(DATA EXTRACTS)

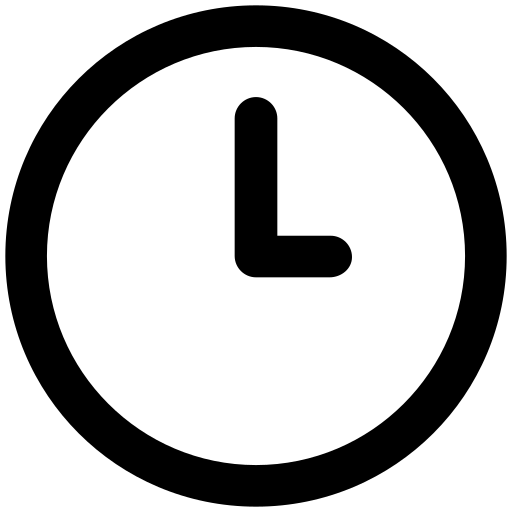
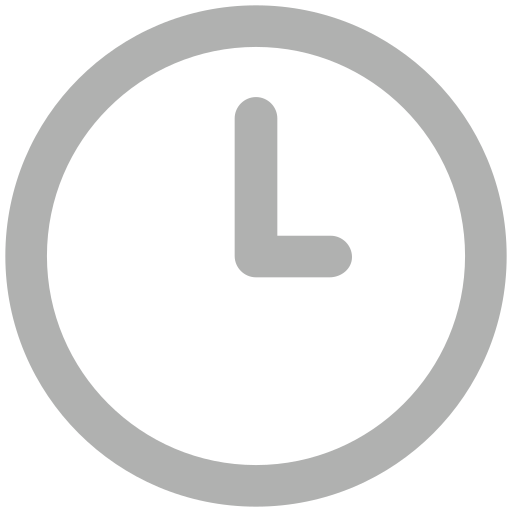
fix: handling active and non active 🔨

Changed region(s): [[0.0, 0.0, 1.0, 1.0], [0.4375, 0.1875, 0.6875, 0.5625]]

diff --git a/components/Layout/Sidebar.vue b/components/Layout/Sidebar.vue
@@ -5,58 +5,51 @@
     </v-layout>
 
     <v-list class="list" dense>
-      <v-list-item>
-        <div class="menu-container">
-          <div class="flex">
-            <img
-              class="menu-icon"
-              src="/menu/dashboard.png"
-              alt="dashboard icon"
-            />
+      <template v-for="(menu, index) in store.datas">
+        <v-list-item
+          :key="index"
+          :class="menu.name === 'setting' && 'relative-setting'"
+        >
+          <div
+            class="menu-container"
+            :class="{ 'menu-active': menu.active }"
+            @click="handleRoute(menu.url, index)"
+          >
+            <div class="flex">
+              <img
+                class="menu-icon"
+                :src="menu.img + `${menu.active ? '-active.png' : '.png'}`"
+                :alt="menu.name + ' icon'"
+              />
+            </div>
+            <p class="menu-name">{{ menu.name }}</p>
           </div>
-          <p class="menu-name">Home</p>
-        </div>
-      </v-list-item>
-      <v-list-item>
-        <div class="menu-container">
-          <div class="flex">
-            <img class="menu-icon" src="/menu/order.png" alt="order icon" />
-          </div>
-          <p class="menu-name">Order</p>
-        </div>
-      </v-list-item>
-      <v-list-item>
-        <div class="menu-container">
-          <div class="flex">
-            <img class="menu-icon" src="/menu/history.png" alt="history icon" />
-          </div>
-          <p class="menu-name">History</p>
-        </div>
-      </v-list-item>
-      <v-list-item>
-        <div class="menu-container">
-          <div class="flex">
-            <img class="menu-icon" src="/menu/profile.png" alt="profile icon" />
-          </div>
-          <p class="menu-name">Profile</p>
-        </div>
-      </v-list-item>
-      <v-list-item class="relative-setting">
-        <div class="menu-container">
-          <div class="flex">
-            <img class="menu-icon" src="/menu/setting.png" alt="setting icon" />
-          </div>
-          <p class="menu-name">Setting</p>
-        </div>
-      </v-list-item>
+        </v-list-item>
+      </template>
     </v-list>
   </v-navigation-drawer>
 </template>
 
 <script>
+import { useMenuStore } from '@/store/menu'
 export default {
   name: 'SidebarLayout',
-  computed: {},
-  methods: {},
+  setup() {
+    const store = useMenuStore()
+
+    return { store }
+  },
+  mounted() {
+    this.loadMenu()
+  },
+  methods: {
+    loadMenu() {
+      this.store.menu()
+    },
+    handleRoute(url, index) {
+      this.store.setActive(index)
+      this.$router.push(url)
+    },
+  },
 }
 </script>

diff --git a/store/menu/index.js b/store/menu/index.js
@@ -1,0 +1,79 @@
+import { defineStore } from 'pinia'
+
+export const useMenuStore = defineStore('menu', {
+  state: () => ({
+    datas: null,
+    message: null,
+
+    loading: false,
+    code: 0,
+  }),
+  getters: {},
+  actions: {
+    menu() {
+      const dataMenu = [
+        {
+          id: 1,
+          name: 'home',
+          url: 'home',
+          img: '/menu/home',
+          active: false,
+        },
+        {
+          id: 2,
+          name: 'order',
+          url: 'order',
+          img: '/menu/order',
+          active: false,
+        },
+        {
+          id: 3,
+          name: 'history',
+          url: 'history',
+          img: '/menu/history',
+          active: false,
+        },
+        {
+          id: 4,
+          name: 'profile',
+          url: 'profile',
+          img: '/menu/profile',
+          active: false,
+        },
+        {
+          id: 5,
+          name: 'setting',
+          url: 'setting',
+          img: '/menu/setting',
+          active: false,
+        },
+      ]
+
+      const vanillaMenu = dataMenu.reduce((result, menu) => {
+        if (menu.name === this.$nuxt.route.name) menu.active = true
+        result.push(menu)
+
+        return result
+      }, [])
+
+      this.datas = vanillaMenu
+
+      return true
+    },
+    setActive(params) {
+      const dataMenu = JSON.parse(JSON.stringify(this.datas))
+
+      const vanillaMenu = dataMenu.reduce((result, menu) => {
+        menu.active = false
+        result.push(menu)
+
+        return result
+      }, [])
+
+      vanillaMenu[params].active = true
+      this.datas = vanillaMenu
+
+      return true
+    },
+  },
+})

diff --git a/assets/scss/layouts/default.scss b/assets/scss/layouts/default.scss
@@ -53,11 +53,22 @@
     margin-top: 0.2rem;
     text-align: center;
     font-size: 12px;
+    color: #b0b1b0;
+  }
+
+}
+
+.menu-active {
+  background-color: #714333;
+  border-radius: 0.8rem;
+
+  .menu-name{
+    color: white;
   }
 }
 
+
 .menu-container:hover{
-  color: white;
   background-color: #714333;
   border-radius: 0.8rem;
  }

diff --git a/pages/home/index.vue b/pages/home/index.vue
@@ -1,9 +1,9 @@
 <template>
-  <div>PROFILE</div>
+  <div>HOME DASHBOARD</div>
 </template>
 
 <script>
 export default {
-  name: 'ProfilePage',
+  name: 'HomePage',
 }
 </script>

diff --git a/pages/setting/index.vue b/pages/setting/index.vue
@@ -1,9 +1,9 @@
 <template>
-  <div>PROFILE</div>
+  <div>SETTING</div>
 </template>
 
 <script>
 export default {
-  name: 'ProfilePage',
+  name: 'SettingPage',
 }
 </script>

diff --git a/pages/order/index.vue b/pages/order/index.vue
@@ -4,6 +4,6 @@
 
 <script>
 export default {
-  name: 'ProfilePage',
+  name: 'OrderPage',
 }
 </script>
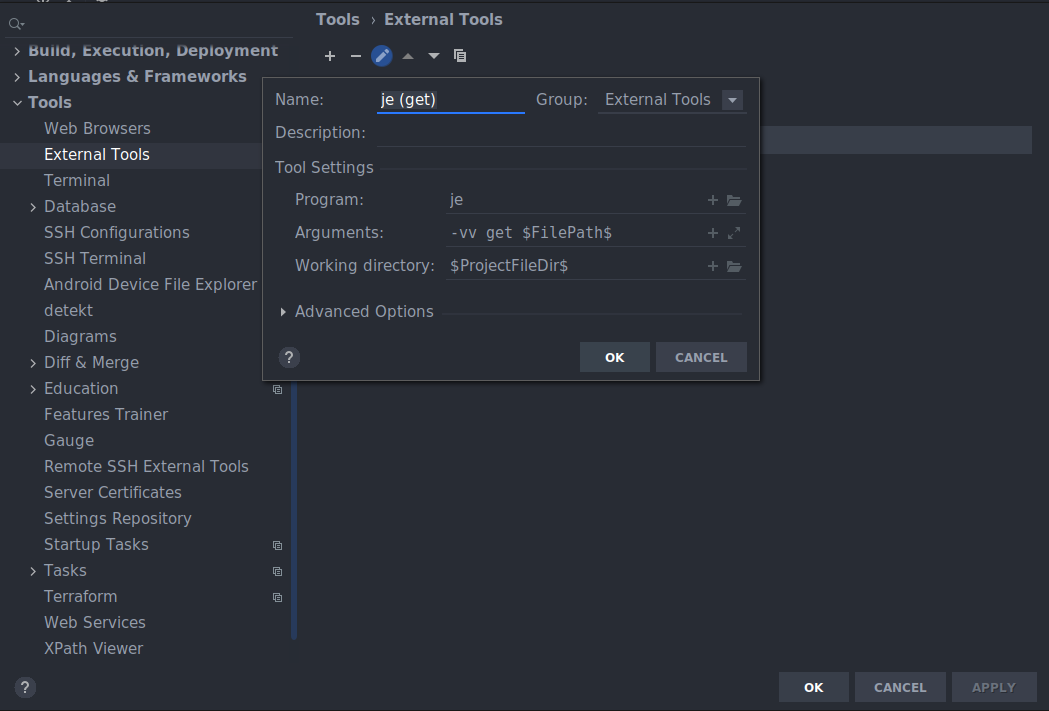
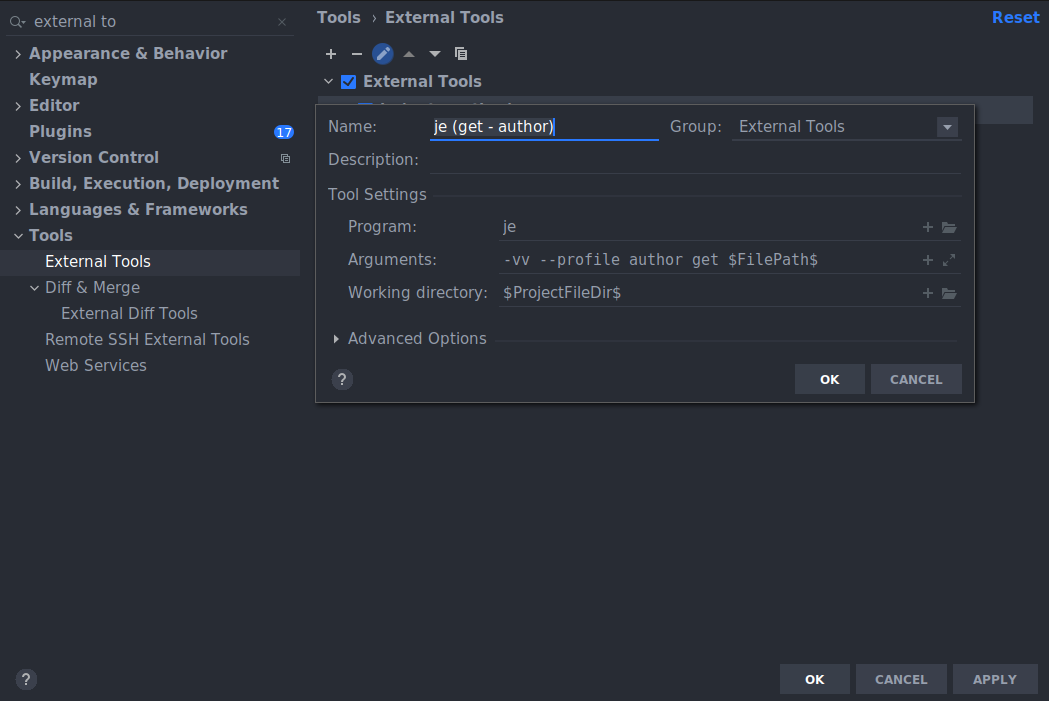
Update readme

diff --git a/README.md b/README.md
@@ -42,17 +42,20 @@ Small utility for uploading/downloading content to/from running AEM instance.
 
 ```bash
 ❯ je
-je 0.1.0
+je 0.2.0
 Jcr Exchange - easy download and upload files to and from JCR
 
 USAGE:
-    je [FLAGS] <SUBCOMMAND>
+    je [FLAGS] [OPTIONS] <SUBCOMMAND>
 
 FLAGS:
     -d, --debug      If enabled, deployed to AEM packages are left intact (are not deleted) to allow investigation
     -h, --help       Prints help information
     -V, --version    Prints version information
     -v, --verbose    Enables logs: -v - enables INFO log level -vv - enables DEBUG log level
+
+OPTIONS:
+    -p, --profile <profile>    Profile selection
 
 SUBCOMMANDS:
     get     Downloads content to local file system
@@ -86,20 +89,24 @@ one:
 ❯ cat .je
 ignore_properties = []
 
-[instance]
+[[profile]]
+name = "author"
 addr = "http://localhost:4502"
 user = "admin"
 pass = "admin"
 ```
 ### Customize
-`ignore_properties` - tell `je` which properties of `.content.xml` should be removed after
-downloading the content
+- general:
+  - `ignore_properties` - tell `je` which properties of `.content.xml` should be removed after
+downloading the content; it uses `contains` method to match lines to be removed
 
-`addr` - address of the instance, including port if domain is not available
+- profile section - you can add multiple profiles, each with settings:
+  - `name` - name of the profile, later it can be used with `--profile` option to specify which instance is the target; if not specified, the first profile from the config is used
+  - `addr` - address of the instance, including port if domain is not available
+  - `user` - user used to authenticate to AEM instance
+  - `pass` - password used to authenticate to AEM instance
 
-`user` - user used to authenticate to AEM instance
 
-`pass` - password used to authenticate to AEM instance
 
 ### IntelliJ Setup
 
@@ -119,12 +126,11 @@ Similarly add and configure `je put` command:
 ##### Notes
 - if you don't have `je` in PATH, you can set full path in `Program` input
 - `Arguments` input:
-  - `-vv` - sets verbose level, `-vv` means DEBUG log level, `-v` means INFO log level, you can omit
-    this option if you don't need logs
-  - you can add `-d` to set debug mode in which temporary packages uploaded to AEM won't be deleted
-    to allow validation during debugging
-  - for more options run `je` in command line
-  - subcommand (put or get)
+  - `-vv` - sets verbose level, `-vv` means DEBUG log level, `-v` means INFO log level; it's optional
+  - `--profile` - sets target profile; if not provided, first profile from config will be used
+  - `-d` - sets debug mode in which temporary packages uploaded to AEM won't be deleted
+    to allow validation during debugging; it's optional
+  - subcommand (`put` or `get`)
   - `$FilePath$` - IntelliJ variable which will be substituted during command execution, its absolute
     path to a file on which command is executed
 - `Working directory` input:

(TASK ITEM) The span to print begins at the line containing "path to a file" and ends at the final line of the entries; print it exactly and print nothing else.

(REPLY)
     path to a file on which command is executed
 - `Working directory` input:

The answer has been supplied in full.